YOUR INSTRUCTIONS: The task calls for every entry to be printed word for word, without the images.

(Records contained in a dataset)
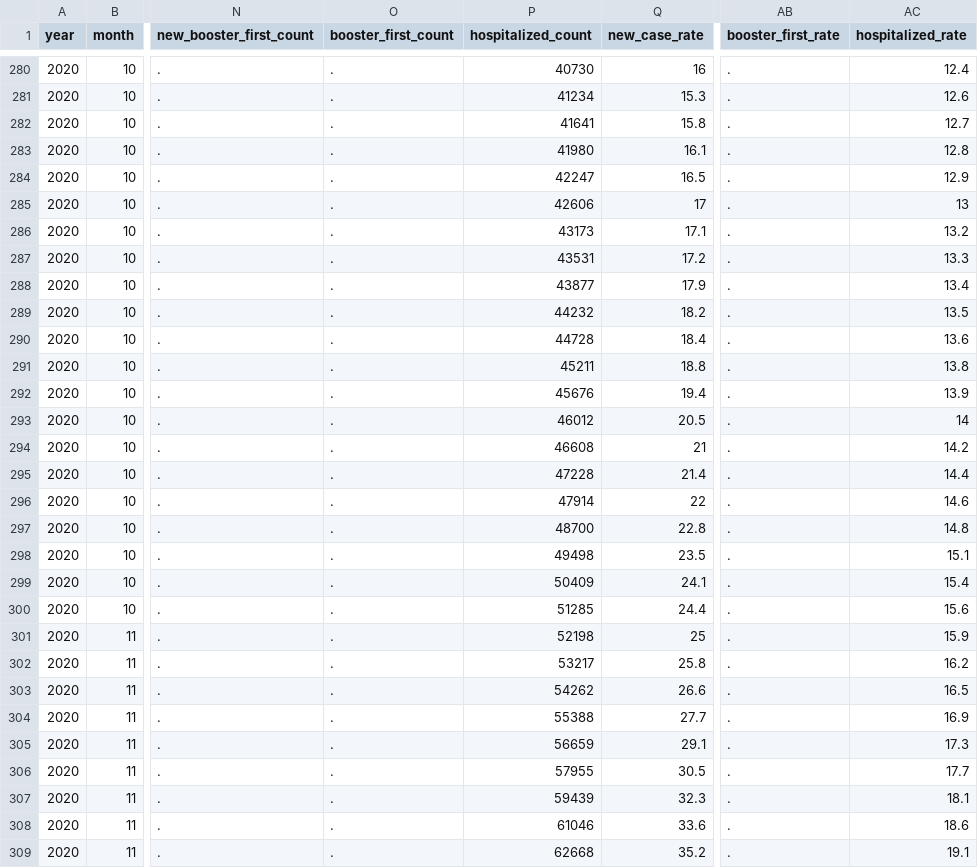
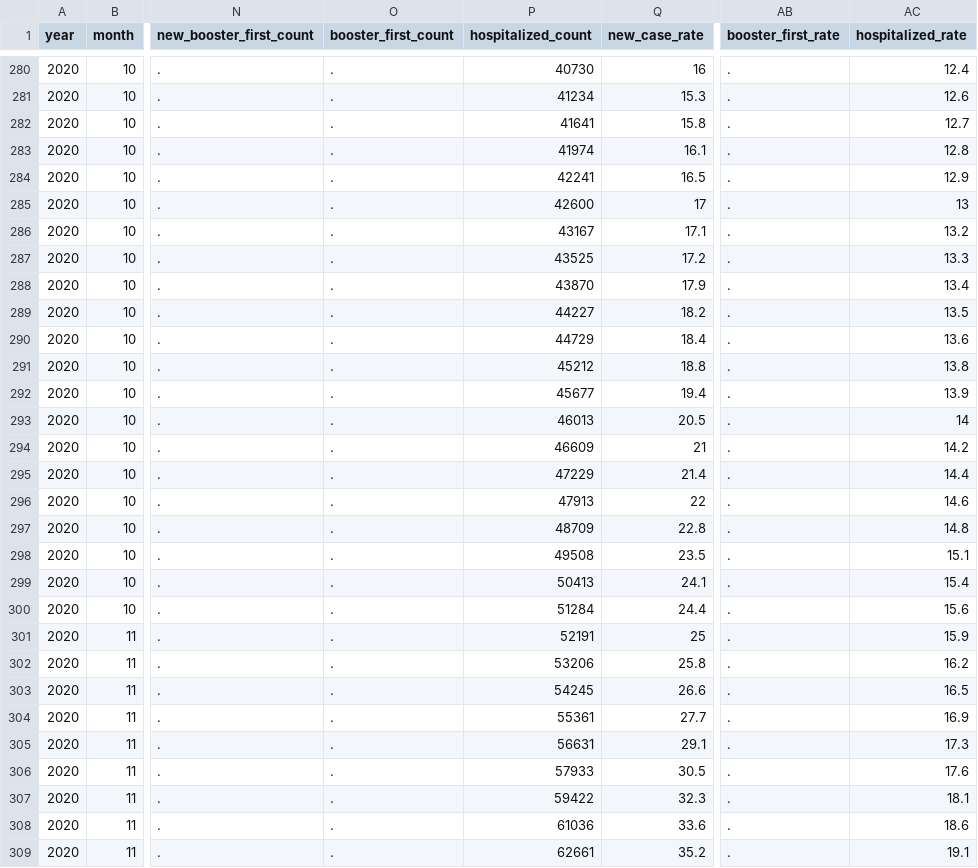
Before and after one commit to OpportunityInsights/EconomicTracker, a CSV file: data/COVID - National - Daily.csv, drawn as a sheet; only a part is shown, gaps mark what is left out; the diff covers the shown part only; the diff names each change by its address in the sheet, - before the commit and + after, or states it on an @@ line.

```diff
--- a/data/COVID - National - Daily.csv
+++ b/data/COVID - National - Daily.csv
-P283 (hospitalized_count): 41980
+P283 (hospitalized_count): 41974
-P284 (hospitalized_count): 42247
+P284 (hospitalized_count): 42241
-P285 (hospitalized_count): 42606
+P285 (hospitalized_count): 42600
-P286 (hospitalized_count): 43173
+P286 (hospitalized_count): 43167
-P287 (hospitalized_count): 43531
+P287 (hospitalized_count): 43525
-P288 (hospitalized_count): 43877
+P288 (hospitalized_count): 43870
-P289 (hospitalized_count): 44232
+P289 (hospitalized_count): 44227
-P290 (hospitalized_count): 44728
+P290 (hospitalized_count): 44729
-P291 (hospitalized_count): 45211
+P291 (hospitalized_count): 45212
-P292 (hospitalized_count): 45676
+P292 (hospitalized_count): 45677
-P293 (hospitalized_count): 46012
+P293 (hospitalized_count): 46013
-P294 (hospitalized_count): 46608
+P294 (hospitalized_count): 46609
-P295 (hospitalized_count): 47228
+P295 (hospitalized_count): 47229
-P296 (hospitalized_count): 47914
+P296 (hospitalized_count): 47913
-P297 (hospitalized_count): 48700
+P297 (hospitalized_count): 48709
-P298 (hospitalized_count): 49498
+P298 (hospitalized_count): 49508
-P299 (hospitalized_count): 50409
+P299 (hospitalized_count): 50413
-P300 (hospitalized_count): 51285
+P300 (hospitalized_count): 51284
-P301 (hospitalized_count): 52198
+P301 (hospitalized_count): 52191
-P302 (hospitalized_count): 53217
+P302 (hospitalized_count): 53206
-P303 (hospitalized_count): 54262
+P303 (hospitalized_count): 54245
-P304 (hospitalized_count): 55388
+P304 (hospitalized_count): 55361
-P305 (hospitalized_count): 56659
+P305 (hospitalized_count): 56631
-P306 (hospitalized_count): 57955
+P306 (hospitalized_count): 57933
-AC306 (hospitalized_rate): 17.7
+AC306 (hospitalized_rate): 17.6
-P307 (hospitalized_count): 59439
+P307 (hospitalized_count): 59422
-P308 (hospitalized_count): 61046
+P308 (hospitalized_count): 61036
-P309 (hospitalized_count): 62668
+P309 (hospitalized_count): 62661
```
Also changed, not shown: 2 added rows and 58 edited cells elsewhere in this file, 1 other file.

ANSWER TO THE PROBLEM:
Before and after one commit to OpportunityInsights/EconomicTracker, a CSV file: data/COVID - National - Daily.csv, drawn as a sheet; only a part is shown, gaps mark what is left out; the diff covers the shown part only; the diff names each change by its address in the sheet, - before the commit and + after, or states it on an @@ line.

```diff
--- a/data/COVID - National - Daily.csv
+++ b/data/COVID - National - Daily.csv
-P283 (hospitalized_count): 41980
+P283 (hospitalized_count): 41974
-P284 (hospitalized_count): 42247
+P284 (hospitalized_count): 42241
-P285 (hospitalized_count): 42606
+P285 (hospitalized_count): 42600
-P286 (hospitalized_count): 43173
+P286 (hospitalized_count): 43167
-P287 (hospitalized_count): 43531
+P287 (hospitalized_count): 43525
-P288 (hospitalized_count): 43877
+P288 (hospitalized_count): 43870
-P289 (hospitalized_count): 44232
+P289 (hospitalized_count): 44227
-P290 (hospitalized_count): 44728
+P290 (hospitalized_count): 44729
-P291 (hospitalized_count): 45211
+P291 (hospitalized_count): 45212
-P292 (hospitalized_count): 45676
+P292 (hospitalized_count): 45677
-P293 (hospitalized_count): 46012
+P293 (hospitalized_count): 46013
-P294 (hospitalized_count): 46608
+P294 (hospitalized_count): 46609
-P295 (hospitalized_count): 47228
+P295 (hospitalized_count): 47229
-P296 (hospitalized_count): 47914
+P296 (hospitalized_count): 47913
-P297 (hospitalized_count): 48700
+P297 (hospitalized_count): 48709
-P298 (hospitalized_count): 49498
+P298 (hospitalized_count): 49508
-P299 (hospitalized_count): 50409
+P299 (hospitalized_count): 50413
-P300 (hospitalized_count): 51285
+P300 (hospitalized_count): 51284
-P301 (hospitalized_count): 52198
+P301 (hospitalized_count): 52191
-P302 (hospitalized_count): 53217
+P302 (hospitalized_count): 53206
-P303 (hospitalized_count): 54262
+P303 (hospitalized_count): 54245
-P304 (hospitalized_count): 55388
+P304 (hospitalized_count): 55361
-P305 (hospitalized_count): 56659
+P305 (hospitalized_count): 56631
-P306 (hospitalized_count): 57955
+P306 (hospitalized_count): 57933
-AC306 (hospitalized_rate): 17.7
+AC306 (hospitalized_rate): 17.6
-P307 (hospitalized_count): 59439
+P307 (hospitalized_count): 59422
-P308 (hospitalized_count): 61046
+P308 (hospitalized_count): 61036
-P309 (hospitalized_count): 62668
+P309 (hospitalized_count): 62661
```
Also changed, not shown: 2 added rows and 58 edited cells elsewhere in this file, 1 other file.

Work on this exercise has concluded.